You must join the virtual exhibition queue when you arrive. If capacity has been reached for the day, the queue will close early.

Learn more

Press release

One of a Kind: The Studio Craft Movement

Exhibition Dates: December 22, 2006 – December 2, 2007
Exhibition Location: Lila Acheson Wallace Wing, Design and Architecture Gallery

The studio craft movement developed in the U.S. during the years after World War II and has flourished internationally over the past 40 years. During this period, craft artists have experimented with non-traditional materials and new techniques, producing bold, abstract, and sculptural art, as well as continuing to make utilitarian objects. One of a Kind: The Studio Craft Movementon view from December 22, 2006, through December 2, 2007, features approximately 50 works from The Metropolitan Museum of Art's collection and will include furniture, ceramics, glass, metalwork, jewelry, and fiber. Many of these works have never been on view at the Metropolitan before, and several are recent acquisitions by the Museum.

One of a Kind will feature works by 47 artists, including such established figures as Ken Price, Robert Arneson, Wharton Esherick, Albert Paley, Ed Rossbach, and Ruth Duckworth, as well as younger artists such as Kyung-hee Hong, Axel Russmeyer, and Bonnie Seeman. In the studio craft movement, artists are directly involved in the actual process of making the object, not just conception and design. The handmade "woven walls" of Olga de Amaral (b. 1932) are remarkable for their technical finesse and their deeply felt references to the artist's native Colombia. In her intricate tapestry of silver leaf, the richly embellished ultramarine blue and silver strips are reminiscent of the rivers and waterfalls of her country. The work of Kyohei Fujita (Japanese, 1921–2004) bridges contemporary craft and the Japanese decorative art tradition. Fujita's striking use of color and contrasting metallic inclusions relate to the lacquer boxes (casuri bako) that are part of the Japanese tea ceremony, yet the abstract pattern and simple form is unmistakably modern.
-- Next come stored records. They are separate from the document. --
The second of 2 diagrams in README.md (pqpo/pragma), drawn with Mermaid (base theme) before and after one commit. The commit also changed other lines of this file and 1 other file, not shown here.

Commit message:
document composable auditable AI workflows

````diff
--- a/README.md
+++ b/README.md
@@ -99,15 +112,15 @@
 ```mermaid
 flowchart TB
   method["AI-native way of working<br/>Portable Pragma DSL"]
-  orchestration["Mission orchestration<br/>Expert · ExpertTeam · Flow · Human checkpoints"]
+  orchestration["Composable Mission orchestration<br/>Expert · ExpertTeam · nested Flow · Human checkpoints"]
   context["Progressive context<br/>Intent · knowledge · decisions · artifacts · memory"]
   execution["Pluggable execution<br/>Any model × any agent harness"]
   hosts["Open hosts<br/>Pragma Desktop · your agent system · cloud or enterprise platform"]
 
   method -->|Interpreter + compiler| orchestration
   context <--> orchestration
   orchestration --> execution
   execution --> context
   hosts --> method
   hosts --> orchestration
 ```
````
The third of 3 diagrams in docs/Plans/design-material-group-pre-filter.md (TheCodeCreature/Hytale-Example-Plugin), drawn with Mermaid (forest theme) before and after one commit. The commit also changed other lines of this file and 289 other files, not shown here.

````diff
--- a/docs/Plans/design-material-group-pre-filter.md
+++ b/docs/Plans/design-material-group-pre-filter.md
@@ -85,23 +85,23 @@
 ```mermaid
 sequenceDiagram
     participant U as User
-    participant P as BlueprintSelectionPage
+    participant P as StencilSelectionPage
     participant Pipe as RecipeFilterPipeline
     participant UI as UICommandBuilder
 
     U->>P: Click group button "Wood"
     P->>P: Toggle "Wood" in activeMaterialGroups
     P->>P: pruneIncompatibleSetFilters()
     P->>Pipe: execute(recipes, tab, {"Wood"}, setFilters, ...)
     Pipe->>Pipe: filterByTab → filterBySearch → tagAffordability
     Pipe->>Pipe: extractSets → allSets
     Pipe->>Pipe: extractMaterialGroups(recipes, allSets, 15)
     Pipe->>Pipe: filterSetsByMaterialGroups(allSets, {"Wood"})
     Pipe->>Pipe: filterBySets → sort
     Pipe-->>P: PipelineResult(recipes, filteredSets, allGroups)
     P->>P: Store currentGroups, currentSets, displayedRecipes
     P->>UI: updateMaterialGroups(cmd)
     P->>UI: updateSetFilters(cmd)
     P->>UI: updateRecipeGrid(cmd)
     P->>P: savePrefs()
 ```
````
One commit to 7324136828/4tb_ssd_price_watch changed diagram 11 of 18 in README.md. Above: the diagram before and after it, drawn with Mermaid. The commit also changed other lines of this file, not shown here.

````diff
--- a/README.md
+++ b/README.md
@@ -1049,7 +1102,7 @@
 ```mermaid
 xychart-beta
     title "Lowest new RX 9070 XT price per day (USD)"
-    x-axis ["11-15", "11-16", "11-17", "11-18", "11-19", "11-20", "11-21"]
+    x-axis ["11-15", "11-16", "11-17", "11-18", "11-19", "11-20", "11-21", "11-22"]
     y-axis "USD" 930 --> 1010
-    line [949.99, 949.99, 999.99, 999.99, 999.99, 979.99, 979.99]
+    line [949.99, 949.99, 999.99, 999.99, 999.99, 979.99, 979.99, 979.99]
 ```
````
Studio craft works are often notable for their sense of humor and their provocative forms. The chests and cabinets of John Cederquist (American, b. 1946) combine playful trompe l'oeil with highly skilled traditional craftsmanship that is both contemporary and functional. The carefully constructed veneers of his furniture create the appearance of a three-dimensional surface that conceals the birch plywood substructure. Bonnie Seeman (American, b. 1969) evokes the naturalistic vegetable forms of mid-18th-century British ceramic manufacturers with her bright porcelain coffeepot. The artist plays with contemporary themes of attraction and repulsion through forms that first appear to represent rhubarb and cabbage leaves, but, on closer look, suggests human tissue and bone.

One of a Kind is organized by Jane Adlin, Associate Curator in the Metropolitan's Department of Nineteenth-Century, Modern, and Contemporary Art.

The exhibition will also be featured on the Museum's Web site,

# # #

July 12, 2007

Press resources